(DATA begins)
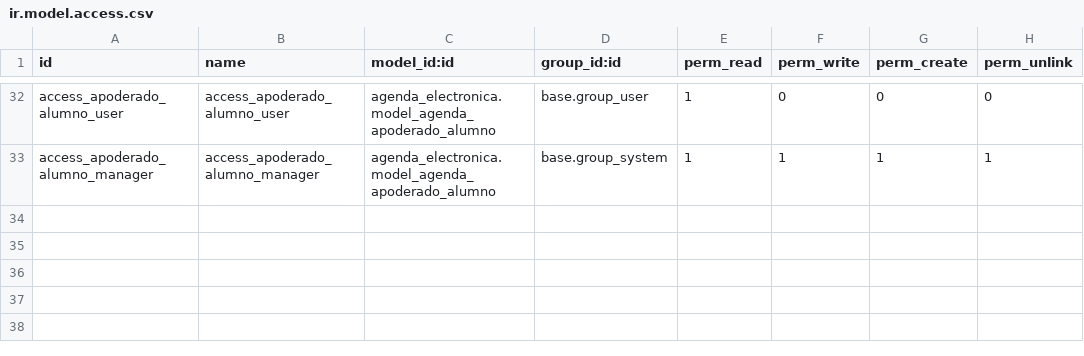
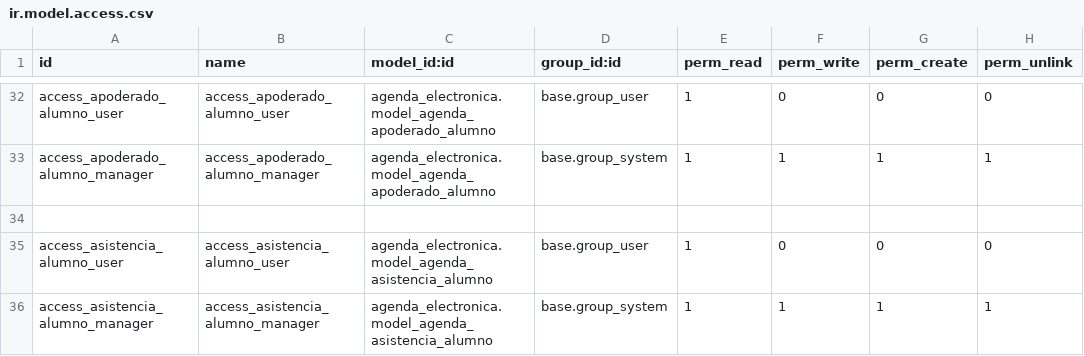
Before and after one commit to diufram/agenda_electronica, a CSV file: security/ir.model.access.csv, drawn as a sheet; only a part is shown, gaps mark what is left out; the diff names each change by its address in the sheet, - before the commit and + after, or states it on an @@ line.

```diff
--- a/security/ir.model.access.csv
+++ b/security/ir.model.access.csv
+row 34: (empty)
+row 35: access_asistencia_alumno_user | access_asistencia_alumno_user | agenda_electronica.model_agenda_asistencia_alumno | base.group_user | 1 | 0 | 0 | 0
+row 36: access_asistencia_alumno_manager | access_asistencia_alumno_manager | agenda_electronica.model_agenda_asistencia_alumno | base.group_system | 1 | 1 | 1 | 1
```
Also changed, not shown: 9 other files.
(DATA ends)
(DATA begins)
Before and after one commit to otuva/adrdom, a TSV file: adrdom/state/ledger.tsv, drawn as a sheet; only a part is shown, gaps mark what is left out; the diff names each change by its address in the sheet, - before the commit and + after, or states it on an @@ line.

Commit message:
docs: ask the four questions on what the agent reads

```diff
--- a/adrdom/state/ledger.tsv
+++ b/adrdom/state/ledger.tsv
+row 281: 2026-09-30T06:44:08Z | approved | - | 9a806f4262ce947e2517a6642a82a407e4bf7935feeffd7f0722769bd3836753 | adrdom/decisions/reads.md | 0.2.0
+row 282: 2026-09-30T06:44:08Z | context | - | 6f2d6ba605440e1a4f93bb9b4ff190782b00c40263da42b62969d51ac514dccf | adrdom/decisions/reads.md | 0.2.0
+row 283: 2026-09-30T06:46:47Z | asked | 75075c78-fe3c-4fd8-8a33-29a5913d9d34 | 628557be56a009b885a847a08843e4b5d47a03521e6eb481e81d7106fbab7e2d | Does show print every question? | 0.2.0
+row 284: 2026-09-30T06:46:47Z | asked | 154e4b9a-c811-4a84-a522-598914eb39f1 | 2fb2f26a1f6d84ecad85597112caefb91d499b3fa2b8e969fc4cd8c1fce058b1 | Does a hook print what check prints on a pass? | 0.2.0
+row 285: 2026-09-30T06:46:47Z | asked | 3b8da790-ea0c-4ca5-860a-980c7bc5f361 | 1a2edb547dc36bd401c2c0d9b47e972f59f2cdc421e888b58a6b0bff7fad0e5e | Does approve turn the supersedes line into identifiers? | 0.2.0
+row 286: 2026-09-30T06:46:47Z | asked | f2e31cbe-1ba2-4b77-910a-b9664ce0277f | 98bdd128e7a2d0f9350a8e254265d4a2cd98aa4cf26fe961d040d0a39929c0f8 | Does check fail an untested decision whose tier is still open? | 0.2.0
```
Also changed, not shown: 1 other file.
(DATA ends)
(DATA begins)
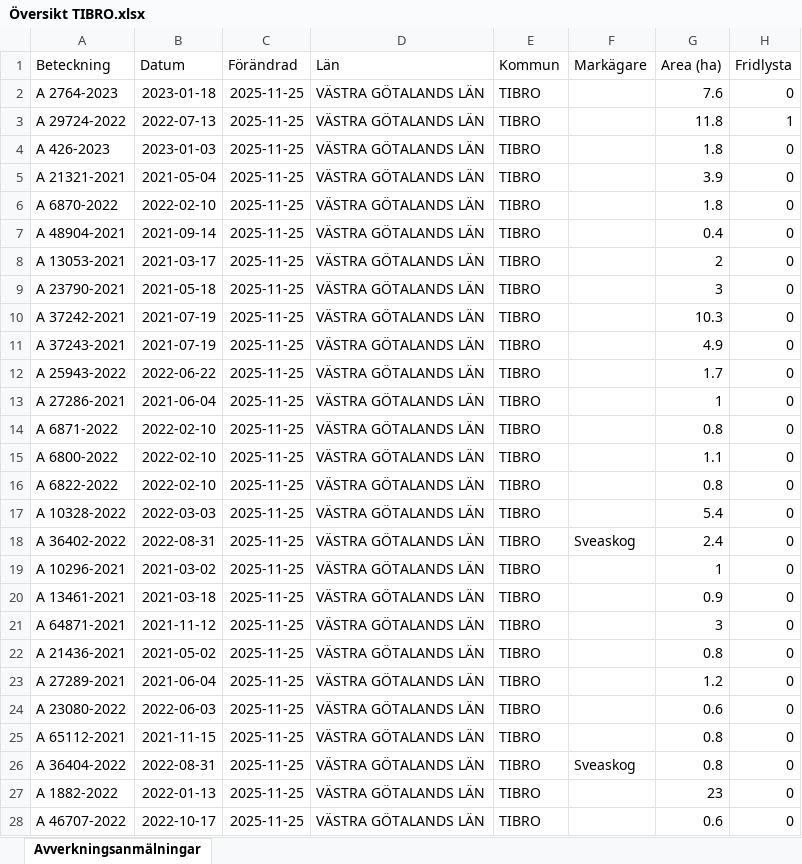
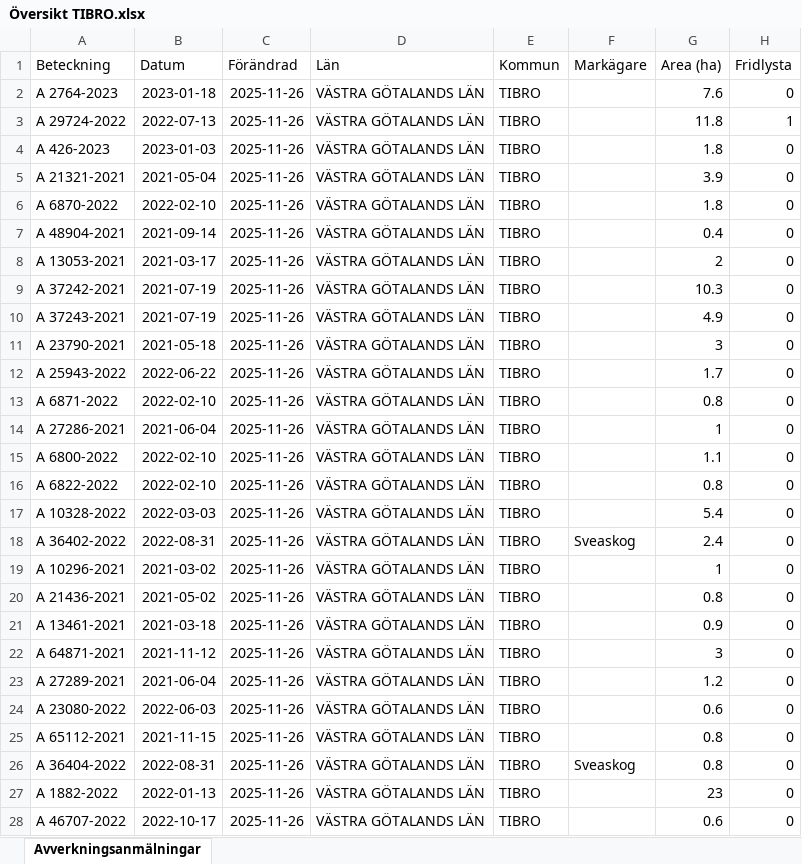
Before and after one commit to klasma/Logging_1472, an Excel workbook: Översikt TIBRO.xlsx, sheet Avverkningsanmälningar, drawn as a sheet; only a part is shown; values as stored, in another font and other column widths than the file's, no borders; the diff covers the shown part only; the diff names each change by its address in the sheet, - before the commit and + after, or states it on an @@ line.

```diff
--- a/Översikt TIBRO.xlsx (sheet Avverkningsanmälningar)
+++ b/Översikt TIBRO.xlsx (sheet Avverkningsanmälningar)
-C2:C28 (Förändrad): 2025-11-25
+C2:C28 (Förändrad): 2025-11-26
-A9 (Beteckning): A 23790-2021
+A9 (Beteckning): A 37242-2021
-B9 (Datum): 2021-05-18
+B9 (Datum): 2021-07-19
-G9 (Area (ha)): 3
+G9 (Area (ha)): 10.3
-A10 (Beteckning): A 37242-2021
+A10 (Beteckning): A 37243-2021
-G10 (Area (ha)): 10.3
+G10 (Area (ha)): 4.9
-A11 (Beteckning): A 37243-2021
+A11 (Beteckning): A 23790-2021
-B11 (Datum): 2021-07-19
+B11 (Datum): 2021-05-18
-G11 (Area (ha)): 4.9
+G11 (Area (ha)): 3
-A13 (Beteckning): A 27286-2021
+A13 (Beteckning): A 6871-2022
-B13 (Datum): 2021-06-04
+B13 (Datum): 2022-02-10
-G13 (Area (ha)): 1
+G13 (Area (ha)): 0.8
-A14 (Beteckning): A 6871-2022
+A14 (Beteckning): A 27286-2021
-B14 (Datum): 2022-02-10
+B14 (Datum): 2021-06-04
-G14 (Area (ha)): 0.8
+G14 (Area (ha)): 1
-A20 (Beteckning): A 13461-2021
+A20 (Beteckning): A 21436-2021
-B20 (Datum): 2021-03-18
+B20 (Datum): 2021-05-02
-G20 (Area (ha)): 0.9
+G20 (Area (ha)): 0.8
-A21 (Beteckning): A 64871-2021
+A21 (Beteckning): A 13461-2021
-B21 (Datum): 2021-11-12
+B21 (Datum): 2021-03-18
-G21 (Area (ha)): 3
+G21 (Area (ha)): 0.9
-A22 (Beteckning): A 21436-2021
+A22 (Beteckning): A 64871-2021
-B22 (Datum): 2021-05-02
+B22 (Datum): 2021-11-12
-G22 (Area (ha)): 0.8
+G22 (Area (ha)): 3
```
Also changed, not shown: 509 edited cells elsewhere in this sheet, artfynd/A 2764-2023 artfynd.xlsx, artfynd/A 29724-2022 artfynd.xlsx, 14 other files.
(DATA ends)
EXERCISE DIRECTIONS | In the entries above, identify every line with the string "security".

EXERCISE ANSWER |
Before and after one commit to diufram/agenda_electronica, a CSV file: security/ir.model.access.csv, drawn as a sheet; only a part is shown, gaps mark what is left out; the diff names each change by its address in the sheet, - before the commit and + after, or states it on an @@ line.
--- a/security/ir.model.access.csv
+++ b/security/ir.model.access.csv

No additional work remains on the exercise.